Back in the day, you could have a game made in five weeks, or have a game made by just one guy. Hell, one of my favorites (ToeJam and Earl) was just two guys dicking around! How cool is that?

However, as technology changes from colored squares to pixels and polygons, you need more manpower to get the job done. This is a good thing, but to a point.

A lot of ideas couldn't exist without better graphics and processors. Imagine trying to make a game like Mario 64 on the Super Nintendo -- impossible (for example, see Virtua Fighter 2 on the Sega Genesis).

However, there exists a point where you have the freedom technologically to do, well, pretty much whatever the hell you want. If you can think it, you can do it. As such, if a developer has an idea, he can make it with this current wave of hardware (and probably with the last wave, too). So why are these machines and their production costs getting bigger and pricier?

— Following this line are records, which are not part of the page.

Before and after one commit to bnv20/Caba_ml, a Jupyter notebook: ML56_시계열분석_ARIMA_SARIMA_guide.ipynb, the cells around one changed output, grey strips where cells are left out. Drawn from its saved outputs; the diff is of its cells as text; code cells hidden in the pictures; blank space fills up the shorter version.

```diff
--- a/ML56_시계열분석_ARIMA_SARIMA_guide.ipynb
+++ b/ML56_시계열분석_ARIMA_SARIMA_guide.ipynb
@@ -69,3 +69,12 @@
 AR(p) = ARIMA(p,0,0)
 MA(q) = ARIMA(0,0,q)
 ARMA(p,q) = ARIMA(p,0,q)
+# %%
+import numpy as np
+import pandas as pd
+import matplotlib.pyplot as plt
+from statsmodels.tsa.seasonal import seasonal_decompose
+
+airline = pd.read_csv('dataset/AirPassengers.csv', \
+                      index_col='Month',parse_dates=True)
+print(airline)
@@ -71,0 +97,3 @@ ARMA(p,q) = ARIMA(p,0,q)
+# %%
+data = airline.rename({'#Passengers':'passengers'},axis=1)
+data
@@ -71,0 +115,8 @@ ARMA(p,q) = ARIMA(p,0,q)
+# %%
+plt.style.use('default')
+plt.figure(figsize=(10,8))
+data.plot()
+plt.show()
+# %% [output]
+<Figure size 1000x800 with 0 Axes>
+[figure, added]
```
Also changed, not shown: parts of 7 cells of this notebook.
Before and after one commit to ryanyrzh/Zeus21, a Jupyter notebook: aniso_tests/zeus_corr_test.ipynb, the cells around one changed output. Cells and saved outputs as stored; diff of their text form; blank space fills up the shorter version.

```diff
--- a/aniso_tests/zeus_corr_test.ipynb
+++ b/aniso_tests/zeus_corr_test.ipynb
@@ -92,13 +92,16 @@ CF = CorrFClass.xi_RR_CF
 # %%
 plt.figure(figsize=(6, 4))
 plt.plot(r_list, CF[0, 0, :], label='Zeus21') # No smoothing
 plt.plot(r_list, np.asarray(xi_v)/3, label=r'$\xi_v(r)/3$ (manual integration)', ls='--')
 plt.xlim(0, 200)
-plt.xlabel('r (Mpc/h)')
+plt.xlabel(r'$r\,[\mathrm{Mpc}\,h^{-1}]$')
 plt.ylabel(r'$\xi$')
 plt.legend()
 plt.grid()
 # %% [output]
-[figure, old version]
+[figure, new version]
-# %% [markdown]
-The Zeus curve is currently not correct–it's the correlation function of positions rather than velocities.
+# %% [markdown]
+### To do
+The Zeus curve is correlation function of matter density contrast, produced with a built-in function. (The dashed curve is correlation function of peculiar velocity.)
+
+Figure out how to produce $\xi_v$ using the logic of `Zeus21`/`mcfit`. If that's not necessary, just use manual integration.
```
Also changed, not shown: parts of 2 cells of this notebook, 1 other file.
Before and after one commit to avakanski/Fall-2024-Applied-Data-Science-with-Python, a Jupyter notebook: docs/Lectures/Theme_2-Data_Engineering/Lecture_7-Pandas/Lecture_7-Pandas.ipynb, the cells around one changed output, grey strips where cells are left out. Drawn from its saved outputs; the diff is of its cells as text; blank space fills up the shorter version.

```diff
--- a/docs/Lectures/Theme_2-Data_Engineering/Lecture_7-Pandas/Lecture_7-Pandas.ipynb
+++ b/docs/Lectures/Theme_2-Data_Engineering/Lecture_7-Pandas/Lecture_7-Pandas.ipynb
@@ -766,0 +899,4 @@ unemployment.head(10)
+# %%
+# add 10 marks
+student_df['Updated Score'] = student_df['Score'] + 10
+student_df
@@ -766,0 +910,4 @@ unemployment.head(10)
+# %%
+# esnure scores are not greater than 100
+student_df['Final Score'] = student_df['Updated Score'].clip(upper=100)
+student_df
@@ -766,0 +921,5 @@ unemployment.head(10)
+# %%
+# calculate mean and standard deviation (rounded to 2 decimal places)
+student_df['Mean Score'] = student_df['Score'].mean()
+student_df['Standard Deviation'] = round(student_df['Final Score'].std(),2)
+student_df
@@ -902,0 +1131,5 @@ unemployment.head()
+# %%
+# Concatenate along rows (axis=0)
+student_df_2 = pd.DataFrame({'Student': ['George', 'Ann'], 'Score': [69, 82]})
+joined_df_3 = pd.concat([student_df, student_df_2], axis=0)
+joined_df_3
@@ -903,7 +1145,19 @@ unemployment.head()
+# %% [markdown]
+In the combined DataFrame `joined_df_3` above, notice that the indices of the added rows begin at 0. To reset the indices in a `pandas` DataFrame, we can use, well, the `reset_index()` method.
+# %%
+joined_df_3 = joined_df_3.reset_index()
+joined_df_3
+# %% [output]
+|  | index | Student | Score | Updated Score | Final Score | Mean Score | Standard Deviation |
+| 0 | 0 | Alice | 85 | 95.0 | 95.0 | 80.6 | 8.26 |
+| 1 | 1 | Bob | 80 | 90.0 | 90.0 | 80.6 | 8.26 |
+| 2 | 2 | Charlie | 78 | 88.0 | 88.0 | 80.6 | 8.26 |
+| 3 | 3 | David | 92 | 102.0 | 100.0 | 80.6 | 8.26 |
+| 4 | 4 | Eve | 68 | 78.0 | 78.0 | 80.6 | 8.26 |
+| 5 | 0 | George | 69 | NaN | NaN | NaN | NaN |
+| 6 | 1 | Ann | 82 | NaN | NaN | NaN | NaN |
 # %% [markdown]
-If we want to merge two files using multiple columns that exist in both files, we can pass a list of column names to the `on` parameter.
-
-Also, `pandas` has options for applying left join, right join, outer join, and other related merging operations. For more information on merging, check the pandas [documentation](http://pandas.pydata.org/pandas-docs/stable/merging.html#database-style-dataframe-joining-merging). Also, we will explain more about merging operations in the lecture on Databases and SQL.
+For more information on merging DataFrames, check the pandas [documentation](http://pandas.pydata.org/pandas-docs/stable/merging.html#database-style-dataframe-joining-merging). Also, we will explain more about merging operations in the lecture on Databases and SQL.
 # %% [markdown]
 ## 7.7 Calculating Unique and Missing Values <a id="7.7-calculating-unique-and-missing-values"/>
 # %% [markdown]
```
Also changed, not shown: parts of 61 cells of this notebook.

Personally, I think the wave of the future is in a system like the Wii, or an idea like XBOX Live Arcade. In both situations, the gamer is given the opportunity to play innovative games. Look at a game like Castle Crashers. That game looks like it's going to kick ass, and it'll probably only cost me $10 or so! Why should I spend $60 on the steaming pile of shit that is Spiderman 3 (PS3, 360) when I can save $50 and have more fun?

If the machines keep advancing at this pace (software/hardware), then the independent developer is the guy who gets screwed. The only people that will be able to keep up with the high overhead of making games will be the big three (Sony, Nintendo, Microsoft), and a few third party developers (EA, Ubisoft) that will likely be consumed by one of the companies. Great ideas for games will get squashed due to the high overhead to create such a game. For example, look at the budget for Spore, Will Wright's latest. Yes, it's going to kick ass, but how much would you like to bet that without Will Wright's name on it, this sucker never would have gotten the green light? And without EA's financial backing, would this game even be able to exist?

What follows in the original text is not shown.